This gallery contains 6 photos.
The thaws and freezes have been tough on the squirrels, which my wife feeds. Normally this time of year they would be in a squirrel equivalent of hibernation tucked into their nests. The sunshine and promise of peanuts has drawn them out. Roughly six squirrels live in the neighborhood. But the peanuts also bring out […]
I think I’ll just work up my photos from the fall.
Inspiration is found in many forms. I’ve found that my attempts to capture this puddle image with my DLSR is just didn’t work well. But my iPod captures it just as I think it should be. Actually, I think the iPod wide angle optics works better in this case than the DLSR, which tends to breath too much depth and distortion into the image.
The puddle is a large 3 inch deep pothole on the side of the alley down the block. It collects water in it and freezes in nice patterns. I suppose its turning into an unintentional photo project.
Photography always comes down to; did you capture it right?
Blogs, websites, and Twitter are full of helpful hints and guidance on proper use of a DLSR. ISO, Aperture, Shutter Speed, White Balance, Histogram, Program Controls, Manual Controls are all significant aspects of making an image.
But a good photograph still depends on the underlying foundation of Composition and Perspective.
Last weekend I was walking the dog down by the tracks in town and came upon this scene.
The rail line is a spur connecting the regional line to a few businesses and the local university (Susquehanna University). Trains are uncommon, at perhaps few times a week, and the rail bed is in rough shape. One line is out of commission. The panorama above captures pretty well the location and environment. It is not particularly photogenic as a landscape or an architectural shot. Other than the dog, the only good aspect is the sky.

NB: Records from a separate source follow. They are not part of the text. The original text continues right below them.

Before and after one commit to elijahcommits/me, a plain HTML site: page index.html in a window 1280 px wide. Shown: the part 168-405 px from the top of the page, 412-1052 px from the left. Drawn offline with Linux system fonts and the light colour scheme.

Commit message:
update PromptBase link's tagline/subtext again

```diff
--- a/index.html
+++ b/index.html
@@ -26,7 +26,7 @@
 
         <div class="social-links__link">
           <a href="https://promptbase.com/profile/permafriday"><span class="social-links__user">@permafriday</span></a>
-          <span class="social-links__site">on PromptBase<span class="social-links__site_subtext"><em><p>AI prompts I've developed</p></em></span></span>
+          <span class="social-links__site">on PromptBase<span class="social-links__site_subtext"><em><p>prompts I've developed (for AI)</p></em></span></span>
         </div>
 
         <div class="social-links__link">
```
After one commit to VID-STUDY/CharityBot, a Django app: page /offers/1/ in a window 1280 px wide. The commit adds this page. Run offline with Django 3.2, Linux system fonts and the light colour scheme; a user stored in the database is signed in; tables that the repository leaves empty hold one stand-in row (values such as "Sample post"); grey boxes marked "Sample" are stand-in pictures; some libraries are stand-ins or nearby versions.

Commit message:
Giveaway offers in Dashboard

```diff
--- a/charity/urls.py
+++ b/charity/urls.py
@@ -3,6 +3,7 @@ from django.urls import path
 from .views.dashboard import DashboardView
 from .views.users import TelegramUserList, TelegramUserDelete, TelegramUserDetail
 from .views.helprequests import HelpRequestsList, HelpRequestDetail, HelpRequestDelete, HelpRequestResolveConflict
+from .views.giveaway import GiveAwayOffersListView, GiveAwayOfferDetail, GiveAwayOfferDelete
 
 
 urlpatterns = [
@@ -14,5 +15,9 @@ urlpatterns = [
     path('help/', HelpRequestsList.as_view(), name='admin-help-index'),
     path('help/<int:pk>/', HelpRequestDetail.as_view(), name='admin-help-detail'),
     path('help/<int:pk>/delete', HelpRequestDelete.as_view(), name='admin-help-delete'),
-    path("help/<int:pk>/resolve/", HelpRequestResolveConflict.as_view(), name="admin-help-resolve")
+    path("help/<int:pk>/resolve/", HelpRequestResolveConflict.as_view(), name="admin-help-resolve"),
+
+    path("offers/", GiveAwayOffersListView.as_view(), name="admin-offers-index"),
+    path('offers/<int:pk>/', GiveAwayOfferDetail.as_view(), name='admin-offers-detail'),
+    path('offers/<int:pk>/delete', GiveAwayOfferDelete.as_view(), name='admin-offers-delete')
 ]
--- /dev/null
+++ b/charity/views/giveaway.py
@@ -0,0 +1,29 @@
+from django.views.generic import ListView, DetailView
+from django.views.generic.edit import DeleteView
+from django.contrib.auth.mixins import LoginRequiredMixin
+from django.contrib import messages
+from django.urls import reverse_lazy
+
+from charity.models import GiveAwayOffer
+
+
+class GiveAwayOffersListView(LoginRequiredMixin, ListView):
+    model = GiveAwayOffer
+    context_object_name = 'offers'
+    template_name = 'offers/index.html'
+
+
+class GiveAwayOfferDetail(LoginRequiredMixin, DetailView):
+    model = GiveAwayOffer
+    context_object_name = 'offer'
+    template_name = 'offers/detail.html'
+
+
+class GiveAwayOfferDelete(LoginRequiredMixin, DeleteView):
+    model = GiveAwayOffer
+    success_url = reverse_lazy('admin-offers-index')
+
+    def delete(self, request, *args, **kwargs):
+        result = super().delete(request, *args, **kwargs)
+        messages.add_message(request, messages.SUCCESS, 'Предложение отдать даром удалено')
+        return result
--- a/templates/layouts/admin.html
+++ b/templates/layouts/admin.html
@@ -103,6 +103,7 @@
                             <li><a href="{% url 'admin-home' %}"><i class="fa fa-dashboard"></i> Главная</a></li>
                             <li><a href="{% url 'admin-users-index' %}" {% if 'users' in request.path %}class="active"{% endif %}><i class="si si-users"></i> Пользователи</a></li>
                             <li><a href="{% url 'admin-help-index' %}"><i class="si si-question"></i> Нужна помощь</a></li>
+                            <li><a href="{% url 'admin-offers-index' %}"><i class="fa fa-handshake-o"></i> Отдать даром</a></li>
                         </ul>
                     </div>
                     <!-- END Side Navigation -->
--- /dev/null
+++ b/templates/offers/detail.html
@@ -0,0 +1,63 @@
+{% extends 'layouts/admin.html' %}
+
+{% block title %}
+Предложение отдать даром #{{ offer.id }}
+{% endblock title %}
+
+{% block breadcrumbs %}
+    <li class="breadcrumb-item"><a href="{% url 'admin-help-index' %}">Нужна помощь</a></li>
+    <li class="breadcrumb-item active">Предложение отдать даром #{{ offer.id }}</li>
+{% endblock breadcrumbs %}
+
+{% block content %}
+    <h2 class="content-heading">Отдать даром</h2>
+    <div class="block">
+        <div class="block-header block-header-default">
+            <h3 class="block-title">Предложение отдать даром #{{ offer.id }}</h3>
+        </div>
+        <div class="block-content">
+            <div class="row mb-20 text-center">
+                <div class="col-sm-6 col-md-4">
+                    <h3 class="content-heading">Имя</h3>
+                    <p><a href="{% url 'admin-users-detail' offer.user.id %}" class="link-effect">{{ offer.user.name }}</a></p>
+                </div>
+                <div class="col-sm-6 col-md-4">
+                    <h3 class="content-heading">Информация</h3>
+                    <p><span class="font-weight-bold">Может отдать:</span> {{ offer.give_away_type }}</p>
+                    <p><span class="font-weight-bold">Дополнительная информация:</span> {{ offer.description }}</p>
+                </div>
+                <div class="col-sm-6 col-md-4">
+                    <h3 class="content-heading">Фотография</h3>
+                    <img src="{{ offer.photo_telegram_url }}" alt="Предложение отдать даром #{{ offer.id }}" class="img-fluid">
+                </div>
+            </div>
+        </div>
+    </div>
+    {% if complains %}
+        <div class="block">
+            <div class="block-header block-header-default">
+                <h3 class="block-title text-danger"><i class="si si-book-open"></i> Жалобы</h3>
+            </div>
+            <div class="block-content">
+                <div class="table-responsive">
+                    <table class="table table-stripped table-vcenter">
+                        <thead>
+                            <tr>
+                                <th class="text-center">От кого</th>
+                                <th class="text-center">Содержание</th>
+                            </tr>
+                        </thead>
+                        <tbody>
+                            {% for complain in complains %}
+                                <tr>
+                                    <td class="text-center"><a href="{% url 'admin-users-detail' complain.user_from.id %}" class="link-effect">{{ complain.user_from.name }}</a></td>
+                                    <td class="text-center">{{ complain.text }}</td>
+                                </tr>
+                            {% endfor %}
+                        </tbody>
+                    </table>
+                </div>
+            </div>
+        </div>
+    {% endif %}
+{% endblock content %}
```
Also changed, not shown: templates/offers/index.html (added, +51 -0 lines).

But the tuft of grass growing in the rail bed was interesting. However the background, at best, detracts from the shot and had to be removed. The angle from the shot above plows the grass into the tracks and bed. This necessitates it being tighter and lower to the ground.
I used a f1.8 35mm DX lens. That’s the rough equivalent of a 50mm lens on a full frame sensor. Fortunately these inexpensive primes are clear from side to side. Additionally, it let me open way up to render a nice soft bokah. Note that the for ground and background are blurred. At f2, only the grass is really in focus, which adds emphasis. My other walk about lens is a 18-105 mm 3.5-5.6. With that lens, I’d be able to shoot at maybe f4.8, which would have brought the ugly houses in the background into significantly sharper focus.
What did I do in Post? Not a whole lot. I’m a journeyman at best in LR and PS. At 35mm, I had to crop out the telephone pole and building on the left. I did have to warm the white balance, which was much to cool for the actual image and brought out the yellows/oranges a bit to make it pop. Finally, because it was a cloudy day, I shot at a half stop over and used the gradient tool to mute the clouds which were too bright. A higher resolution version is found here.
Hope you liked my process on this shot. I’ll be posting as regularly as life and employment allow.
I’ll be happy to field questions if you have any.
Night photography is challenging to do well and there are thousands of fantastic shots.
My half hearted attempt was really just an excuse to try out my new shutter release cable.
Shot at f3.5, 18mm, and 35 second. A little post production to liven it up.
I’ll update with a properly worked up photo later.
Feel free to comment.
As a boy, puddles were one of my favorite things. My parents thought otherwise. When winter came, puddles were not as much of an issue. Until we jumped on the frozen puddle, broke through and soaked our boots.
As an adult, the frozen contours fascinated me. And as abstract art, the puddles are quite photogenic.